On the evening of August 22, 1922 the Commander-in-chief of the Irish Free State Army is shot dead. When the Irish Civil War seemed to end, the Chairman of the Provisional Government of Ireland is killed. His death remains a mystery because the only witnesses were the members of the Free State Army and their story may not be objective. Even more, there are no records of the people involved and the witnesses were not interrogated by the authorities.
“My own fellow countrymen won’t kill me”
In December 1921, Collins had a major role in the negotiations of a treaty with Britain. The Kingdom, after 750 years of occupation, had agreed to withdraw from 26 counties of southern Ireland. However, in a few months a civil war started in Ireland. The Irish Free State Army supported the treaty while the Irish Republican Army (IRA) opposed the treaty because it didn’t include the northern counties.
So, in order to end the war, Collins went to Cork County which was up in the north. The interesting fact is that Collins was IRA’s director of intelligence, but he “changed sides”. The Pro-Treaty members notified Collins for the danger he will expose himself, but he replied: “my own fellow countrymen won’t kill me.”
Unfortunately, he was wrong. The poorly armed convoy headed toward Cork was ambushed by the IRA and Collins was killed in the ambush. That tragic moment is still being felt by the Irish.
Despite the fact that he was seen as a hero from a point of view and a terrorist from the other point of view, Collins’ death is perceived as a tragic moment. He was a military genius and an important political figure for the Irish independence. Basically, he led groups of guerrillas to fight against one of the mightiest powers of the world at that time.

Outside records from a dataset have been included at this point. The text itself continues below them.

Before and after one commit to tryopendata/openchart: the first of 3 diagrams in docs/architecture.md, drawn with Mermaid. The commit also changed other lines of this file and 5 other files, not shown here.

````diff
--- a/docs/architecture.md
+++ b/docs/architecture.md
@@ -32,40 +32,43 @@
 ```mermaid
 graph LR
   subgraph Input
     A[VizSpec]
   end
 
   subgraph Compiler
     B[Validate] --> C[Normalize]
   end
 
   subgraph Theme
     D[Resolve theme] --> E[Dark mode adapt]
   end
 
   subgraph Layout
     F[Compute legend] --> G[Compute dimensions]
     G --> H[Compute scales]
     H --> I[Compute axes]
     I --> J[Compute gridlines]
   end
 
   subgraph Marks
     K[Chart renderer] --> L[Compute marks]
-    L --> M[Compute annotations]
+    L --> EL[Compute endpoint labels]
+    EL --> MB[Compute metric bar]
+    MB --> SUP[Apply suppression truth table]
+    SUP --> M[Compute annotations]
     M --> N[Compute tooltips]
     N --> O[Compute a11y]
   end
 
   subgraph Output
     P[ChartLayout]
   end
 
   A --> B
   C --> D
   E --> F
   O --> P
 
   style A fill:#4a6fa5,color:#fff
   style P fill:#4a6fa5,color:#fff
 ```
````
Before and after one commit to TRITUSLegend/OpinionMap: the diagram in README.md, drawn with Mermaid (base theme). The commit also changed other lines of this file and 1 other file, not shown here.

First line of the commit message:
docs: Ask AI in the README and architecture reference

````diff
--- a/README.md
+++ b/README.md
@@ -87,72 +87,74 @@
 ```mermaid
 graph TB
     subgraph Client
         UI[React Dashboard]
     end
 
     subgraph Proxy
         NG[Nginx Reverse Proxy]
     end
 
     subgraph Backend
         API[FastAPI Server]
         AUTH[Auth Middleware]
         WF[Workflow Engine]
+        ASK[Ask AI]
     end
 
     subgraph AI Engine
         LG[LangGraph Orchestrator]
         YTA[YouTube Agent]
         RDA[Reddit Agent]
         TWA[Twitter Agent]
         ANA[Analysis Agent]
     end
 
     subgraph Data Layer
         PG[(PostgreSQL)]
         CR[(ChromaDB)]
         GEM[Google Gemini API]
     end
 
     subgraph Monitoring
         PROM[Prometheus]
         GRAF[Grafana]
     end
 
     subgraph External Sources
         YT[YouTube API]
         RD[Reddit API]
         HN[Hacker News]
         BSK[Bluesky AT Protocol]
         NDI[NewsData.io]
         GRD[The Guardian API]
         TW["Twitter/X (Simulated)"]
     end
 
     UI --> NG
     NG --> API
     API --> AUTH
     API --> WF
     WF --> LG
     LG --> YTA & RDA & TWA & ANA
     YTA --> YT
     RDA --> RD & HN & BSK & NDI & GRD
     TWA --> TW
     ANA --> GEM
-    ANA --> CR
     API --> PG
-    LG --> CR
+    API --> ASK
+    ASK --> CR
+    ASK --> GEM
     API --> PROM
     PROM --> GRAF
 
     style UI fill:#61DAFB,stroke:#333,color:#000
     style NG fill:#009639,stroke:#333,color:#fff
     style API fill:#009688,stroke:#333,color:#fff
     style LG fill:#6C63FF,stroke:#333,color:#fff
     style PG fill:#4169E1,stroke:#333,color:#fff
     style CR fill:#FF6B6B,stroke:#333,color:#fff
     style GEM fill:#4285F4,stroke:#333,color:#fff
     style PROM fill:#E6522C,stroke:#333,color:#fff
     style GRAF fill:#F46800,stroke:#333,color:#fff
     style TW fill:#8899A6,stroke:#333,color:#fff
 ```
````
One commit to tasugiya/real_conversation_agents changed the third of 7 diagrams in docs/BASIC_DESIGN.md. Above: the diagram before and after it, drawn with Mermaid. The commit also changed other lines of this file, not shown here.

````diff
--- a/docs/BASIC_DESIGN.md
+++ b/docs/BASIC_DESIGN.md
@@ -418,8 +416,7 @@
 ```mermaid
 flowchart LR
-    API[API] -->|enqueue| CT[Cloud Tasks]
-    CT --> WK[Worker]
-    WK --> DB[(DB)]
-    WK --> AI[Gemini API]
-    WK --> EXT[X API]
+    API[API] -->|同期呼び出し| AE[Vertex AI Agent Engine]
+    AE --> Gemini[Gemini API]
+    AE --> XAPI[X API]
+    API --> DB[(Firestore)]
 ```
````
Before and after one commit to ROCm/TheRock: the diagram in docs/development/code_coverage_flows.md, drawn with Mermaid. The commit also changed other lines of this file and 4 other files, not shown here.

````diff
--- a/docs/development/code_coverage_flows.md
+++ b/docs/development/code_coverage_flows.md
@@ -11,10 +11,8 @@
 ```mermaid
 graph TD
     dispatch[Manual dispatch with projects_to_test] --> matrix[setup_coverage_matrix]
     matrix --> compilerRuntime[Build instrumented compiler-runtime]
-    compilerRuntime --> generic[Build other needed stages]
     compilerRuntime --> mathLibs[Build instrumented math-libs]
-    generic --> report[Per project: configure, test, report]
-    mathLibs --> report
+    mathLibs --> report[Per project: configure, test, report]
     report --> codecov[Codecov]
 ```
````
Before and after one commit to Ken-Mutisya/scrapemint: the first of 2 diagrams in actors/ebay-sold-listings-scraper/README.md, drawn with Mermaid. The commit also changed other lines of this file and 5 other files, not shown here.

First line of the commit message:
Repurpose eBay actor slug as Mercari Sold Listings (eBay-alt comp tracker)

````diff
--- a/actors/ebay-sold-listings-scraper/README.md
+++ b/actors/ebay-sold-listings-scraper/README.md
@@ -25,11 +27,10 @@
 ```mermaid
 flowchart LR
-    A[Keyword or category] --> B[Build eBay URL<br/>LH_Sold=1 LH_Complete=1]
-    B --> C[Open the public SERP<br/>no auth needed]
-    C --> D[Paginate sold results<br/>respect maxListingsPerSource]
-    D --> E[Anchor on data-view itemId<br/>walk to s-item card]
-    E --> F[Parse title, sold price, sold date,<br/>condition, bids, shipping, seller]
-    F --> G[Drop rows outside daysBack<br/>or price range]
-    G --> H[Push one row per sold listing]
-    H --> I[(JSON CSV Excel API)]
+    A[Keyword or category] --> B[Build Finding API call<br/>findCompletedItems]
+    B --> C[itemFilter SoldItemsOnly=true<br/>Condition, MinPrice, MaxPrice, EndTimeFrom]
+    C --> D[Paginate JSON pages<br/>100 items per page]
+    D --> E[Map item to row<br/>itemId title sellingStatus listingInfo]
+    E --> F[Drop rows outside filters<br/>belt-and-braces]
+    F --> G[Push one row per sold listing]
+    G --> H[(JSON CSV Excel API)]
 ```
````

The tactics that he used made him “the father of the urban guerrilla warfare”.